When Facebook launched in 2004, it was lauded for its ability to connect brands with their followers for little or no cost. All you had to do was post content on your page, and everyone who liked your page would see it.
Unfortunately for Facebook (and for users), this wasn’t an effective method of generating profit. Facebook held its initial public offering (IPO) in May of 2012, and a few short months later, organic reach tanked by up to 80%.
The organic reach of Facebook posts has been on the decline since its IPO. It now sits at a measly 6%, which leaves social media marketers, large corporations, and small business and organizations struggling to reach their audience.
What is Organic Reach?
On Facebook, “organic reach” indicates how many people will see your post without paid promotion or help from the Facebook algorithm.
Facebook’s News Feed algorithm is based on three factors:
User affinity is based on the one-way relationship between the viewing user and the post creator. It’s calculated by analyzing the user’s repeat interactions with a brand’s posts.
The more a person comments, likes, or shares a post, or the more you communicate with each other via Messenger, the higher your affinity will be. The higher your affinity, the more likely it is that a user will see your posts.
Facebook determines the weight of your content using a value system. There are two types of weight:
- Post weight indicates the weight assigned to different types of posts. For example, videos uploaded to Facebook weigh more than a simple text-only post.
- Interaction weight describes the value associated with different actions and types of engagement. For example, comments weigh more than a simple like because they require more work from the user. Shares and comments weigh the most, while likes and clicks weigh the least.
The older a post is, the less valuable it is, and therefore the less likely it is to show up in your followers’ News Feeds. However, if you posted something three days ago and your audience is still liking, commenting on, and sharing your post, that post will continue to rank highly (because of the Weight factor).

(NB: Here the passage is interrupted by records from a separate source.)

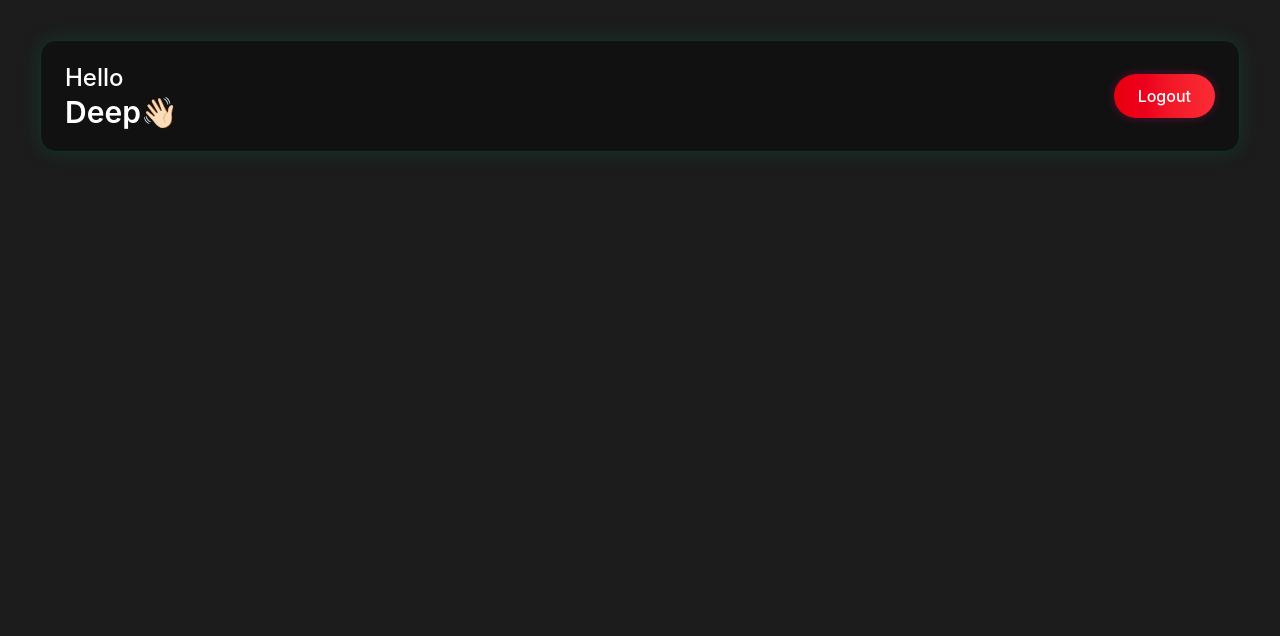
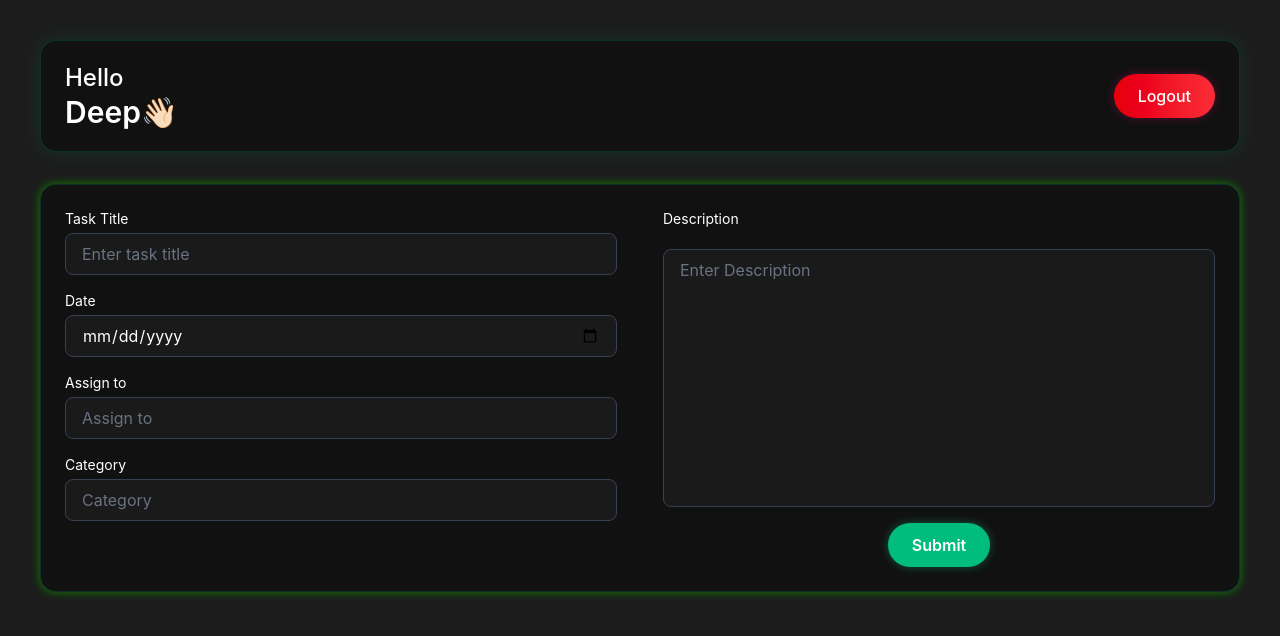
Before and after one commit to deepx-sh/taskflow, a React (Vite) app: page / in a window 1280 px wide. Shown: the top 636 px of the page. Built offline with nearby package versions, Linux system fonts and the light colour scheme.

Commit message:
feat: add CreateTask component to AdminDashboard

```diff
--- a/src/components/Dashboard/AdminDashboard.jsx
+++ b/src/components/Dashboard/AdminDashboard.jsx
@@ -1,12 +1,15 @@
-import React from 'react'
-import Header from '../../others/Header';
+import React from "react";
+import Header from "../../others/Header";
+import CreateTask from "../../others/CreateTask";
 
 const AdminDashboard = () => {
   return (
-      <div className='p-10 bg-[#1C1C1C] h-screen'>
-          <Header/>
+    <div className="p-10 bg-[#1C1C1C] h-screen  w-full">
+      <Header />
+      <CreateTask/>
+
     </div>
-  )
-}
+  );
+};
 
-export default AdminDashboard
+export default AdminDashboard;
--- /dev/null
+++ b/src/others/CreateTask.jsx
@@ -0,0 +1,44 @@
+import React from 'react'
+
+const CreateTask = () => {
+  return (
+     <div className="mt-8  p-6 bg-[#111] rounded-2xl border border-emerald-700/30 shadow-[0_0_10px_rgba(16.185,129,0.1)]">
+        <form className="flex flex-wrap gap-6 justify-between">
+          <div className="w-full md:w-[48%] flex flex-col gap-4">
+            <div>
+              <h3 className="text-sm text-gray-400 mb-1">Task Title</h3>
+              <input type="text" placeholder="Enter task title" className="w-full px-4 py-2 bg-[#1a1a1a] border border-gray-700 rounded-lg text-gray-200 placeholder-gray-500 focus:outline-none focus:ring-2 focus:ring-emerald-500 transition-all duration-200" />
+            </div>
+
+            <div>
+              <h3 className="text-sm text-gray-400 mb-1">Date</h3>
+              <input type="date" className="w-full px-4 py-2 bg-[#1a1a1a] border border-gray-700 rounded-lg text-gray-200 placeholder-gray-500 focus:outline-none focus:ring-2 focus:ring-emerald-500 transition-all duration-200"/>
+            </div>
+
+            <div>
+              <h3 className="text-sm text-gray-400 mb-1">Assign to</h3>
+              <input type="text" placeholder="Assign to" className="w-full px-4 py-2 bg-[#1a1a1a] border border-gray-700 rounded-lg text-gray-200 placeholder-gray-500 focus:outline-none focus:ring-2 focus:ring-emerald-500 transition-all duration-200"/>
+            </div>
+
+            <div>
+              <h3 className="text-sm text-gray-400 mb-1">Category</h3>
+              <input type="text" placeholder="Category" className="w-full px-4 py-2 bg-[#1a1a1a] border border-gray-700 rounded-lg text-gray-200 placeholder-gray-500 focus:outline-none focus:ring-2 focus:ring-emerald-500 transition-all duration-200" />
+            </div>
+          </div>
+
+          <div className="w-full md:w-[48%] flex flex-col gap-4">
+            <h3 className="text-sm text-gray-400 mb-1">Description</h3>
+            <textarea
+              cols={30}
+              rows={10}
+              placeholder="Enter Description"
+              className="w-full px-4 py-2 bg-[#1a1a1a] border border-gray-700 rounded-lg text-gray-200 placeholder-gray-500 resize-none focus:outline-none focus:ring-2 focus:ring-emerald-500 transition-all duration-200"
+            ></textarea>
+            <button type="submit" className="self-center bg-emerald-500 hover:bg-emerald-700 text-white font-semibold py-2.5 px-6 rounded-full transition-all duration-200 transform hover:scale-[1.03] active:scale-[0.97] shadow-[0_0_10px_rgba(16,185,129,0.4)]">Submit</button>
+          </div>
+        </form>
+      </div>
+  )
+}
+
+export default CreateTask
```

The time decay factor helps keep News Feeds fresh with new content. Recent research indicates that the average Facebook post expires within two to five hours, so it’s important to re-share your content if you want it to remain visible.
Why is Organic Reach Declining?
This video does a fantastic job of explaining why your organic Facebook reach is declining. Check it out:
Basically, organic reach is declining because Facebook doesn’t make money unless you pay for ads or to promote a post. Whether you agree with this policy or not, chances are you’ll have to live with it. The good news is that it’s still very possible for your posts to go viral for free – if you create great content.
Nolan Wilson is a Freelance writer in Toronto that specializes in SEO writing and blogging. He has a Master’s Degree in Library and Information Science and is a professional member of the PWAC. Connect with him on Google + and Twitter.